10. Canadian Parliamentary Historical Resources. Browse. Library of Parliament. http://parl.canadiana.ca [In English].
11. Canadian Parliamentary Historical Resources. House of Commons Debates, 12th Parliament, 5th Session: Vol. 1. Library of Parliament. http://parl.canadiana.ca/view/oop.debates_HOC1205_01/1?r=0&s=1
12. Canadian Parliamentary Historical Resources. Senate debates,12th Parliament, 3rd Session: Vol.1 Library of Parliament. http://parl.canadiana.ca/view/oop.debates_SOC1203_01/1?r=0&s=1
13. Debates of the House of Commons of the Dominion of Canada. Special session war (1914). Vol.CXVIII. Ottawa: King’s Printer. [In English].
14. Holland and Bengough (Ed. ). (1914). Debates of the Senate of the Dominion of Canada.

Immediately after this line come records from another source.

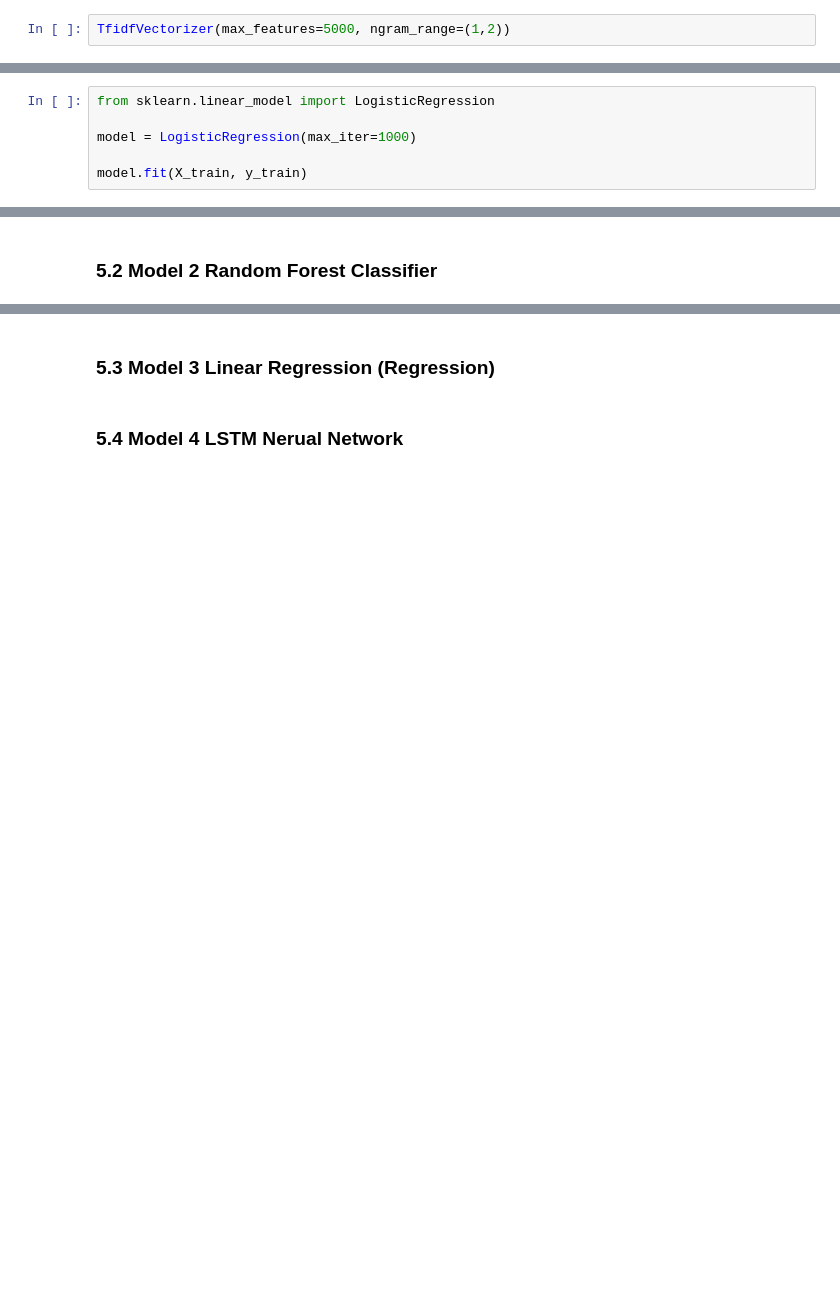
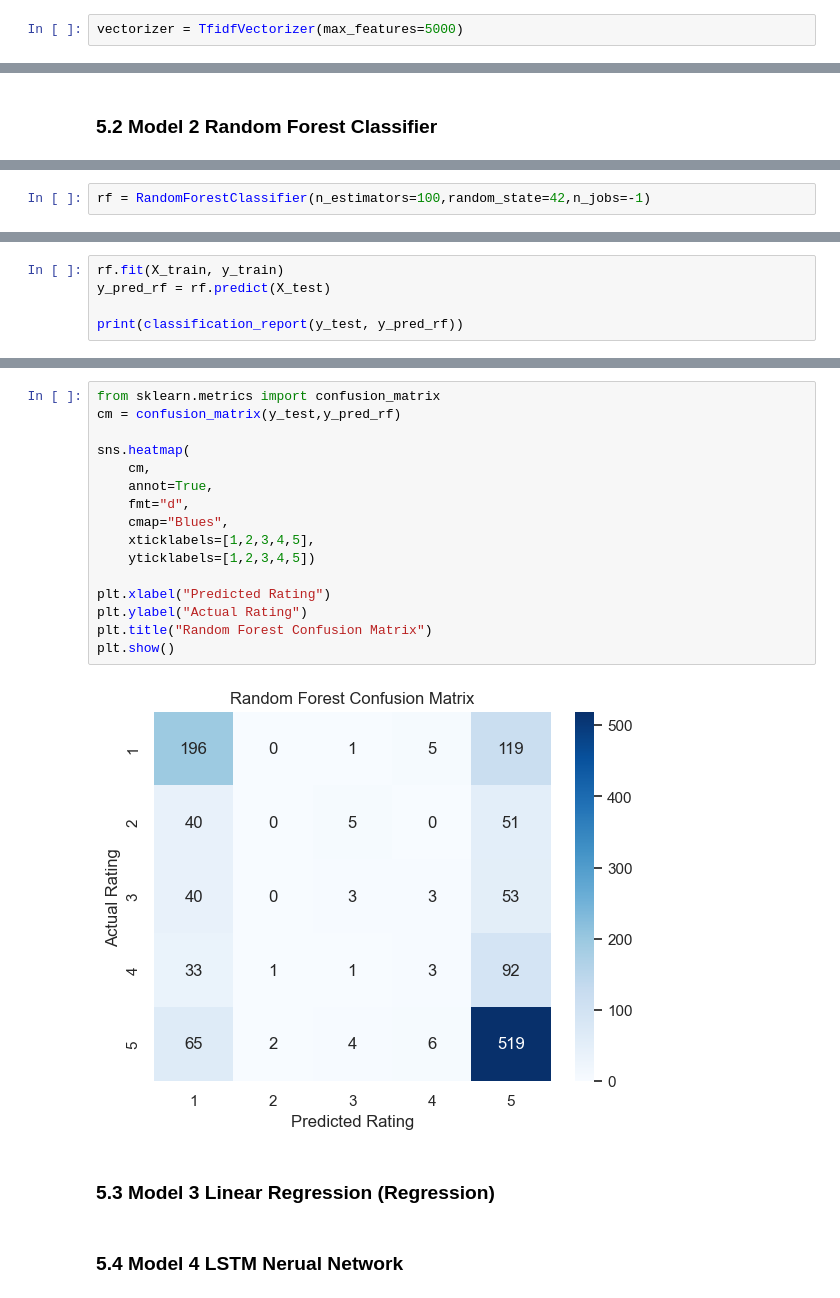
Before and after one commit to nicoholth/INFO284Semesterassignment, a Jupyter notebook: Task1_Sentiment/Task1_Sentiment.ipynb, the cells around one changed output, grey strips where cells are left out. Drawn from its saved outputs; the diff is of its cells as text; blank space fills up the shorter version.

Commit message:
model 2 - random forest

```diff
--- a/Task1_Sentiment/Task1_Sentiment.ipynb
+++ b/Task1_Sentiment/Task1_Sentiment.ipynb
@@ -125,4 +129,4 @@ df["review_text"] = df["review_text"].apply(
 # %%
 from sklearn.feature_extraction.text import TfidfVectorizer
 # %%
-TfidfVectorizer(max_features=5000, ngram_range=(1,2))
+vectorizer = TfidfVectorizer(max_features=5000)
@@ -154,9 +157,3 @@ X_train.shape
 The dataset is split into training and test sets in order to evaluate model performance on unseen data.
 # %% [markdown]
 ### 5.1 Model 1 - Logistic Regression (Classification)
-# %%
-from sklearn.linear_model import LogisticRegression
-
-model = LogisticRegression(max_iter=1000)
-
-model.fit(X_train, y_train)
@@ -210,0 +166,2 @@ plt.show()
+# %%
+rf = RandomForestClassifier(n_estimators=100,random_state=42,n_jobs=-1)
@@ -210,0 +170,5 @@ plt.show()
+# %%
+rf.fit(X_train, y_train)
+y_pred_rf = rf.predict(X_test)
+
+print(classification_report(y_test, y_pred_rf))
@@ -211,3 +187,21 @@ plt.show()
+# %%
+from sklearn.metrics import confusion_matrix
+cm = confusion_matrix(y_test,y_pred_rf)
+
+sns.heatmap(
+    cm,
+    annot=True,
+    fmt="d",
+    cmap="Blues",
+    xticklabels=[1,2,3,4,5],
+    yticklabels=[1,2,3,4,5])
+
+plt.xlabel("Predicted Rating")
+plt.ylabel("Actual Rating")
+plt.title("Random Forest Confusion Matrix")
+plt.show()
+# %% [output]
+[figure, added]
 # %% [markdown]
 ### 5.3 Model 3 Linear Regression (Regression)
 # %% [markdown]
```
Also changed, not shown: parts of 13 cells of this notebook.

Extra session. Ottawa: King’s Printer. [In English].
15. Holland and Bengough (Ed. ). (1915). Debates of the Senate of the Dominion of Canada. Ottawa: King’s Printer. [In English].
16. Duguid, A.F. (1938). Official History of the Canadian Forces in the Great War, 1914 –1919. Vol I. Ottawa: King’s Printer. [In English].
17. Freeman, В. & Nielsen, R. (1999). Far from Home: Canadians in the First World War. Whitby: McGraw- Hill Ryerson. [In English].
18. Morton, D. (2005).The Headlines of August 1914: the Great War Comes to Canada. Policy Options, 105–111. [In English].
19. Olson, J.S. & Shadle, R. (1996). Historical Dictionary of the British Empire: A-J. London: Greenwood Publishing Group, 1996. [In English].